** Input for this task follows **

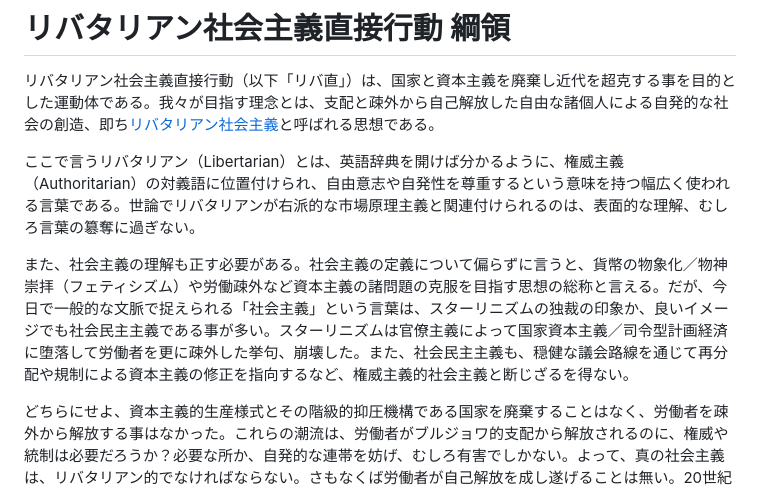
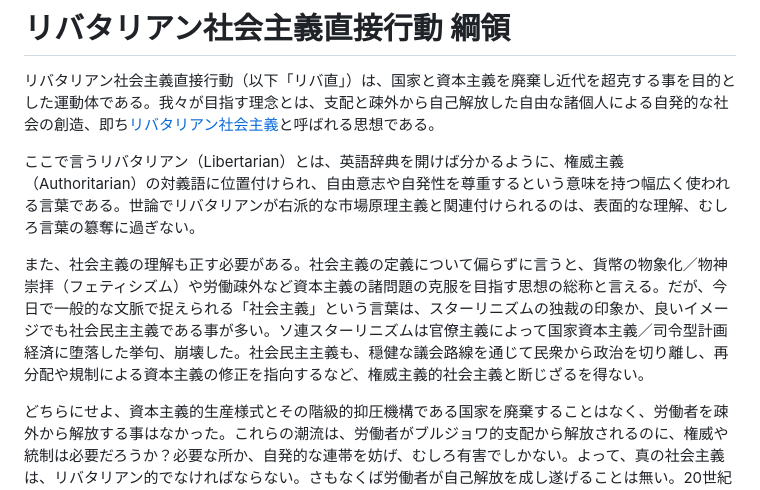
Before and after one commit to libertarian-socialist/libertarian-socialist.github.io, a Markdown page: README.md, the part around the change. Rendered like a GitHub page.

```diff
--- a/README.md
+++ b/README.md
@@ -4,7 +4,7 @@
 
 ここで言うリバタリアン（Libertarian）とは、英語辞典を開けば分かるように、権威主義（Authoritarian）の対義語に位置付けられ、自由意志や自発性を尊重するという意味を持つ幅広く使われる言葉である。世論でリバタリアンが右派的な市場原理主義と関連付けられるのは、表面的な理解、むしろ言葉の簒奪に過ぎない。
 
-また、社会主義の理解も正す必要がある。社会主義の定義について偏らずに言うと、貨幣の物象化／物神崇拝（フェティシズム）や労働疎外など資本主義の諸問題の克服を目指す思想の総称と言える。だが、今日で一般的な文脈で捉えられる「社会主義」という言葉は、スターリニズムの独裁の印象か、良いイメージでも社会民主主義である事が多い。スターリニズムは官僚主義によって国家資本主義／司令型計画経済に堕落して労働者を更に疎外した挙句、崩壊した。また、社会民主主義も、穏健な議会路線を通じて再分配や規制による資本主義の修正を指向するなど、権威主義的社会主義と断じざるを得ない。
+また、社会主義の理解も正す必要がある。社会主義の定義について偏らずに言うと、貨幣の物象化／物神崇拝（フェティシズム）や労働疎外など資本主義の諸問題の克服を目指す思想の総称と言える。だが、今日で一般的な文脈で捉えられる「社会主義」という言葉は、スターリニズムの独裁の印象か、良いイメージでも社会民主主義である事が多い。ソ連スターリニズムは官僚主義によって国家資本主義／司令型計画経済に堕落した挙句、崩壊した。社会民主主義も、穏健な議会路線を通じて民衆から政治を切り離し、再分配や規制による資本主義の修正を指向するなど、権威主義的社会主義と断じざるを得ない。
 
 どちらにせよ、資本主義的生産様式とその階級的抑圧機構である国家を廃棄することはなく、労働者を疎外から解放する事はなかった。これらの潮流は、労働者がブルジョワ的支配から解放されるのに、権威や統制は必要だろうか？必要な所か、自発的な連帯を妨げ、むしろ有害でしかない。よって、真の社会主義は、リバタリアン的でなければならない。さもなくば労働者が自己解放を成し遂げることは無い。20世紀の歴史を通じて権威主義的社会主義の失敗はもはや目に見えている。だからこそ、ここで我々はリバタリアン社会主義を掲げる必要があるのだ。
 
```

** End of Input for this task **

• _Work item_:
Each entry above is to be duplicated exactly, and its pictures omitted.

• _Solution to this task_:
Before and after one commit to libertarian-socialist/libertarian-socialist.github.io, a Markdown page: README.md, the part around the change. Rendered like a GitHub page.

```diff
--- a/README.md
+++ b/README.md
@@ -4,7 +4,7 @@
 
 ここで言うリバタリアン（Libertarian）とは、英語辞典を開けば分かるように、権威主義（Authoritarian）の対義語に位置付けられ、自由意志や自発性を尊重するという意味を持つ幅広く使われる言葉である。世論でリバタリアンが右派的な市場原理主義と関連付けられるのは、表面的な理解、むしろ言葉の簒奪に過ぎない。
 
-また、社会主義の理解も正す必要がある。社会主義の定義について偏らずに言うと、貨幣の物象化／物神崇拝（フェティシズム）や労働疎外など資本主義の諸問題の克服を目指す思想の総称と言える。だが、今日で一般的な文脈で捉えられる「社会主義」という言葉は、スターリニズムの独裁の印象か、良いイメージでも社会民主主義である事が多い。スターリニズムは官僚主義によって国家資本主義／司令型計画経済に堕落して労働者を更に疎外した挙句、崩壊した。また、社会民主主義も、穏健な議会路線を通じて再分配や規制による資本主義の修正を指向するなど、権威主義的社会主義と断じざるを得ない。
+また、社会主義の理解も正す必要がある。社会主義の定義について偏らずに言うと、貨幣の物象化／物神崇拝（フェティシズム）や労働疎外など資本主義の諸問題の克服を目指す思想の総称と言える。だが、今日で一般的な文脈で捉えられる「社会主義」という言葉は、スターリニズムの独裁の印象か、良いイメージでも社会民主主義である事が多い。ソ連スターリニズムは官僚主義によって国家資本主義／司令型計画経済に堕落した挙句、崩壊した。社会民主主義も、穏健な議会路線を通じて民衆から政治を切り離し、再分配や規制による資本主義の修正を指向するなど、権威主義的社会主義と断じざるを得ない。
 
 どちらにせよ、資本主義的生産様式とその階級的抑圧機構である国家を廃棄することはなく、労働者を疎外から解放する事はなかった。これらの潮流は、労働者がブルジョワ的支配から解放されるのに、権威や統制は必要だろうか？必要な所か、自発的な連帯を妨げ、むしろ有害でしかない。よって、真の社会主義は、リバタリアン的でなければならない。さもなくば労働者が自己解放を成し遂げることは無い。20世紀の歴史を通じて権威主義的社会主義の失敗はもはや目に見えている。だからこそ、ここで我々はリバタリアン社会主義を掲げる必要があるのだ。
 
```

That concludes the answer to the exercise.